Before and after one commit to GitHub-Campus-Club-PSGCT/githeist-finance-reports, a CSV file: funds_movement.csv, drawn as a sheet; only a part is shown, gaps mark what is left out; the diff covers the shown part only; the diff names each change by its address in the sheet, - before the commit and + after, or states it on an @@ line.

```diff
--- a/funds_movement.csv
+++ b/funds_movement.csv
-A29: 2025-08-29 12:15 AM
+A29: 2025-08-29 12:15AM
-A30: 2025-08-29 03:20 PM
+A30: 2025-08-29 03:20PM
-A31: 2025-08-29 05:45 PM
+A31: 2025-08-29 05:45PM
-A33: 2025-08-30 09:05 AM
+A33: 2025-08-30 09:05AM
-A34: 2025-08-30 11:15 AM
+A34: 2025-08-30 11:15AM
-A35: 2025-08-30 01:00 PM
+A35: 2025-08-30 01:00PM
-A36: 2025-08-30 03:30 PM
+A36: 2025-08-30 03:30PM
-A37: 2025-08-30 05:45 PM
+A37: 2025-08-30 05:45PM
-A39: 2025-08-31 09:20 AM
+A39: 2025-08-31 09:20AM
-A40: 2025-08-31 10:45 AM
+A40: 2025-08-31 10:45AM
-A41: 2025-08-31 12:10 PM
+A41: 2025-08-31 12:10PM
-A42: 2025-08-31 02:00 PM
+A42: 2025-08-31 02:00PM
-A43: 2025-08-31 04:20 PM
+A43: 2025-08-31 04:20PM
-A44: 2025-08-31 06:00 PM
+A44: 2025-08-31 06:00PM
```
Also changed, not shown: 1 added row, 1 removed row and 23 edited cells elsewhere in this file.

EXERCISE DIRECTIONS: Filter the listing above, keeping only the lines with "file".

OUTPUT OF THE EXERCISE:
Before and after one commit to GitHub-Campus-Club-PSGCT/githeist-finance-reports, a CSV file: funds_movement.csv, drawn as a sheet; only a part is shown, gaps mark what is left out; the diff covers the shown part only; the diff names each change by its address in the sheet, - before the commit and + after, or states it on an @@ line.
Also changed, not shown: 1 added row, 1 removed row and 23 edited cells elsewhere in this file.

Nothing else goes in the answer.